── Entries supplied ──
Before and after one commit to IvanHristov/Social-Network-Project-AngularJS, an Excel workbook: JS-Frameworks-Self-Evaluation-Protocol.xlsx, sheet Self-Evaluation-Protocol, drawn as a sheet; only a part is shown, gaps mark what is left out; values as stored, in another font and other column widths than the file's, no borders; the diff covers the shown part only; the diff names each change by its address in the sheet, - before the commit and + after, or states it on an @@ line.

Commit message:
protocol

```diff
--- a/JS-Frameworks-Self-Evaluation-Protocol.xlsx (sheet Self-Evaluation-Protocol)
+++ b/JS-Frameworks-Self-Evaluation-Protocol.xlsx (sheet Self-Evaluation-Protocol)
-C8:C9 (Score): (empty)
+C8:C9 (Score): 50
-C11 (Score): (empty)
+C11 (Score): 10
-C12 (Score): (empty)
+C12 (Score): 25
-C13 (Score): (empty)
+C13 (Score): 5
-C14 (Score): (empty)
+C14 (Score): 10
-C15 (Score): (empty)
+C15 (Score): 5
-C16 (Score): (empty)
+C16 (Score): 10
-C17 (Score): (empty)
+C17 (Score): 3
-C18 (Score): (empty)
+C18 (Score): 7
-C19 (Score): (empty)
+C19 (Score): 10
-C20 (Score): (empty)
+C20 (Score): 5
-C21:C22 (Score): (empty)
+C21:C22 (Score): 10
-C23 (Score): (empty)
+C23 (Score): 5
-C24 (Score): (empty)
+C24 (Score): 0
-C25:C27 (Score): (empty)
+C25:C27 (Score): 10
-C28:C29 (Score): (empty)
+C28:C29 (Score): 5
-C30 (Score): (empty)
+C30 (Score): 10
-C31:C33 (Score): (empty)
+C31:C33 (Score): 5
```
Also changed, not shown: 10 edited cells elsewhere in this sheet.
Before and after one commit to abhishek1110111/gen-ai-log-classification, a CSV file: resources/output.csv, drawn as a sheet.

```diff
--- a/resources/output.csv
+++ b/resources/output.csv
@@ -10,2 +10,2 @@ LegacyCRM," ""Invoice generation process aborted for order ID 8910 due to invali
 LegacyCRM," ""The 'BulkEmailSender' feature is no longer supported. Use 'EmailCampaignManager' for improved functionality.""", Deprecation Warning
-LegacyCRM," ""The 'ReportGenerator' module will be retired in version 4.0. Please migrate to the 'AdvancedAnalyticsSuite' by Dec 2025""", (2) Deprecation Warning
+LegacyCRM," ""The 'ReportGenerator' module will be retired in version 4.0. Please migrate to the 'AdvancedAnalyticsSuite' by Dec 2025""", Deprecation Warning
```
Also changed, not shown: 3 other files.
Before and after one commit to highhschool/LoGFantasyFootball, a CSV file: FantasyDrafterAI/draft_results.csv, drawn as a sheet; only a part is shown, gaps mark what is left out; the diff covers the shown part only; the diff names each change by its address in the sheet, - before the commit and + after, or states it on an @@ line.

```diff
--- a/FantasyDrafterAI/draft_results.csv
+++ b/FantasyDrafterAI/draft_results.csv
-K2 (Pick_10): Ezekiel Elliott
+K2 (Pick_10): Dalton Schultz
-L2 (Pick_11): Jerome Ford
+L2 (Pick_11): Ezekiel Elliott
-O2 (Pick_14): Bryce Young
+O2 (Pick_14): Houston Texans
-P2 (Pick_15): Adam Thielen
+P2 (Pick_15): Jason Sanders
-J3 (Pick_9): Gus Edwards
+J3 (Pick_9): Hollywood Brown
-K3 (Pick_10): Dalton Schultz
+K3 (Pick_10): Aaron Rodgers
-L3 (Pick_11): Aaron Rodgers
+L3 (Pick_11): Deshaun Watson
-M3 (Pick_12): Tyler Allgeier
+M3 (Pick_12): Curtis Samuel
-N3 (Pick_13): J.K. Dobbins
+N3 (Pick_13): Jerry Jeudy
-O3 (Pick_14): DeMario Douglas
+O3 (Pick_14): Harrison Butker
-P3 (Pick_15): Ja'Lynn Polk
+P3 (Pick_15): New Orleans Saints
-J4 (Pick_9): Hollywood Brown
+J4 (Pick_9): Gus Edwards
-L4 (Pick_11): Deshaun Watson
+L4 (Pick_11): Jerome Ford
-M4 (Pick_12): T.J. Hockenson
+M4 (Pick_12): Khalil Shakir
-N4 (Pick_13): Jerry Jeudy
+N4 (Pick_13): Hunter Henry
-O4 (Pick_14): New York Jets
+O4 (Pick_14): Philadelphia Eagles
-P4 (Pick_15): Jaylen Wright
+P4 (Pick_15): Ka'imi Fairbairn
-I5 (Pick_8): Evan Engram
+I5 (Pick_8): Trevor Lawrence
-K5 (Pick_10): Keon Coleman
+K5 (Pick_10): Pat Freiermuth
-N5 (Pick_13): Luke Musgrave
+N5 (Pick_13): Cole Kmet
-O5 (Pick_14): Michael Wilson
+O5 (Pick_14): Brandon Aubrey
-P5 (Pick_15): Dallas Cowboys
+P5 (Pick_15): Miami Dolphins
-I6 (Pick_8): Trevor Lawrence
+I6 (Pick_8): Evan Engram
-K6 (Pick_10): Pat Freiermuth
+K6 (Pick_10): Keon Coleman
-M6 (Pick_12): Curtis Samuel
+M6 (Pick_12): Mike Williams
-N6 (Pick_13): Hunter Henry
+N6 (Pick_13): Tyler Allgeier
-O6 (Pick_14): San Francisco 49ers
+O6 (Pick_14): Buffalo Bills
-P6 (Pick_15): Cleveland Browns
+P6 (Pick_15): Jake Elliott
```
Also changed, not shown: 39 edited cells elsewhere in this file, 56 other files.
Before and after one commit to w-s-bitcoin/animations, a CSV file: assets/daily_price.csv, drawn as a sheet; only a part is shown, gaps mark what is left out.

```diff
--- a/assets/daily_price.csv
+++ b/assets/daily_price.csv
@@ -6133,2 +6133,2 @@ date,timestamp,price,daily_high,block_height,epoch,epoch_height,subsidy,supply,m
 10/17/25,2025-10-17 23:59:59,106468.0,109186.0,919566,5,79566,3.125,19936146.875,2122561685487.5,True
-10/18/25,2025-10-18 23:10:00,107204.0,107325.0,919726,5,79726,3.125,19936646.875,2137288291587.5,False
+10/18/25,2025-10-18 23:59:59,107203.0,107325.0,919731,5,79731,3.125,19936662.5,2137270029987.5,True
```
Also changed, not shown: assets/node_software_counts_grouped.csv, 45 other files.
───
Line by line, retype the data exactly as written.

> **Response box**
Before and after one commit to IvanHristov/Social-Network-Project-AngularJS, an Excel workbook: JS-Frameworks-Self-Evaluation-Protocol.xlsx, sheet Self-Evaluation-Protocol, drawn as a sheet; only a part is shown, gaps mark what is left out; values as stored, in another font and other column widths than the file's, no borders; the diff covers the shown part only; the diff names each change by its address in the sheet, - before the commit and + after, or states it on an @@ line.

Commit message:
protocol

```diff
--- a/JS-Frameworks-Self-Evaluation-Protocol.xlsx (sheet Self-Evaluation-Protocol)
+++ b/JS-Frameworks-Self-Evaluation-Protocol.xlsx (sheet Self-Evaluation-Protocol)
-C8:C9 (Score): (empty)
+C8:C9 (Score): 50
-C11 (Score): (empty)
+C11 (Score): 10
-C12 (Score): (empty)
+C12 (Score): 25
-C13 (Score): (empty)
+C13 (Score): 5
-C14 (Score): (empty)
+C14 (Score): 10
-C15 (Score): (empty)
+C15 (Score): 5
-C16 (Score): (empty)
+C16 (Score): 10
-C17 (Score): (empty)
+C17 (Score): 3
-C18 (Score): (empty)
+C18 (Score): 7
-C19 (Score): (empty)
+C19 (Score): 10
-C20 (Score): (empty)
+C20 (Score): 5
-C21:C22 (Score): (empty)
+C21:C22 (Score): 10
-C23 (Score): (empty)
+C23 (Score): 5
-C24 (Score): (empty)
+C24 (Score): 0
-C25:C27 (Score): (empty)
+C25:C27 (Score): 10
-C28:C29 (Score): (empty)
+C28:C29 (Score): 5
-C30 (Score): (empty)
+C30 (Score): 10
-C31:C33 (Score): (empty)
+C31:C33 (Score): 5
```
Also changed, not shown: 10 edited cells elsewhere in this sheet.
Before and after one commit to abhishek1110111/gen-ai-log-classification, a CSV file: resources/output.csv, drawn as a sheet.

```diff
--- a/resources/output.csv
+++ b/resources/output.csv
@@ -10,2 +10,2 @@ LegacyCRM," ""Invoice generation process aborted for order ID 8910 due to invali
 LegacyCRM," ""The 'BulkEmailSender' feature is no longer supported. Use 'EmailCampaignManager' for improved functionality.""", Deprecation Warning
-LegacyCRM," ""The 'ReportGenerator' module will be retired in version 4.0. Please migrate to the 'AdvancedAnalyticsSuite' by Dec 2025""", (2) Deprecation Warning
+LegacyCRM," ""The 'ReportGenerator' module will be retired in version 4.0. Please migrate to the 'AdvancedAnalyticsSuite' by Dec 2025""", Deprecation Warning
```
Also changed, not shown: 3 other files.
Before and after one commit to highhschool/LoGFantasyFootball, a CSV file: FantasyDrafterAI/draft_results.csv, drawn as a sheet; only a part is shown, gaps mark what is left out; the diff covers the shown part only; the diff names each change by its address in the sheet, - before the commit and + after, or states it on an @@ line.

```diff
--- a/FantasyDrafterAI/draft_results.csv
+++ b/FantasyDrafterAI/draft_results.csv
-K2 (Pick_10): Ezekiel Elliott
+K2 (Pick_10): Dalton Schultz
-L2 (Pick_11): Jerome Ford
+L2 (Pick_11): Ezekiel Elliott
-O2 (Pick_14): Bryce Young
+O2 (Pick_14): Houston Texans
-P2 (Pick_15): Adam Thielen
+P2 (Pick_15): Jason Sanders
-J3 (Pick_9): Gus Edwards
+J3 (Pick_9): Hollywood Brown
-K3 (Pick_10): Dalton Schultz
+K3 (Pick_10): Aaron Rodgers
-L3 (Pick_11): Aaron Rodgers
+L3 (Pick_11): Deshaun Watson
-M3 (Pick_12): Tyler Allgeier
+M3 (Pick_12): Curtis Samuel
-N3 (Pick_13): J.K. Dobbins
+N3 (Pick_13): Jerry Jeudy
-O3 (Pick_14): DeMario Douglas
+O3 (Pick_14): Harrison Butker
-P3 (Pick_15): Ja'Lynn Polk
+P3 (Pick_15): New Orleans Saints
-J4 (Pick_9): Hollywood Brown
+J4 (Pick_9): Gus Edwards
-L4 (Pick_11): Deshaun Watson
+L4 (Pick_11): Jerome Ford
-M4 (Pick_12): T.J. Hockenson
+M4 (Pick_12): Khalil Shakir
-N4 (Pick_13): Jerry Jeudy
+N4 (Pick_13): Hunter Henry
-O4 (Pick_14): New York Jets
+O4 (Pick_14): Philadelphia Eagles
-P4 (Pick_15): Jaylen Wright
+P4 (Pick_15): Ka'imi Fairbairn
-I5 (Pick_8): Evan Engram
+I5 (Pick_8): Trevor Lawrence
-K5 (Pick_10): Keon Coleman
+K5 (Pick_10): Pat Freiermuth
-N5 (Pick_13): Luke Musgrave
+N5 (Pick_13): Cole Kmet
-O5 (Pick_14): Michael Wilson
+O5 (Pick_14): Brandon Aubrey
-P5 (Pick_15): Dallas Cowboys
+P5 (Pick_15): Miami Dolphins
-I6 (Pick_8): Trevor Lawrence
+I6 (Pick_8): Evan Engram
-K6 (Pick_10): Pat Freiermuth
+K6 (Pick_10): Keon Coleman
-M6 (Pick_12): Curtis Samuel
+M6 (Pick_12): Mike Williams
-N6 (Pick_13): Hunter Henry
+N6 (Pick_13): Tyler Allgeier
-O6 (Pick_14): San Francisco 49ers
+O6 (Pick_14): Buffalo Bills
-P6 (Pick_15): Cleveland Browns
+P6 (Pick_15): Jake Elliott
```
Also changed, not shown: 39 edited cells elsewhere in this file, 56 other files.
Before and after one commit to w-s-bitcoin/animations, a CSV file: assets/daily_price.csv, drawn as a sheet; only a part is shown, gaps mark what is left out.

```diff
--- a/assets/daily_price.csv
+++ b/assets/daily_price.csv
@@ -6133,2 +6133,2 @@ date,timestamp,price,daily_high,block_height,epoch,epoch_height,subsidy,supply,m
 10/17/25,2025-10-17 23:59:59,106468.0,109186.0,919566,5,79566,3.125,19936146.875,2122561685487.5,True
-10/18/25,2025-10-18 23:10:00,107204.0,107325.0,919726,5,79726,3.125,19936646.875,2137288291587.5,False
+10/18/25,2025-10-18 23:59:59,107203.0,107325.0,919731,5,79731,3.125,19936662.5,2137270029987.5,True
```
Also changed, not shown: assets/node_software_counts_grouped.csv, 45 other files.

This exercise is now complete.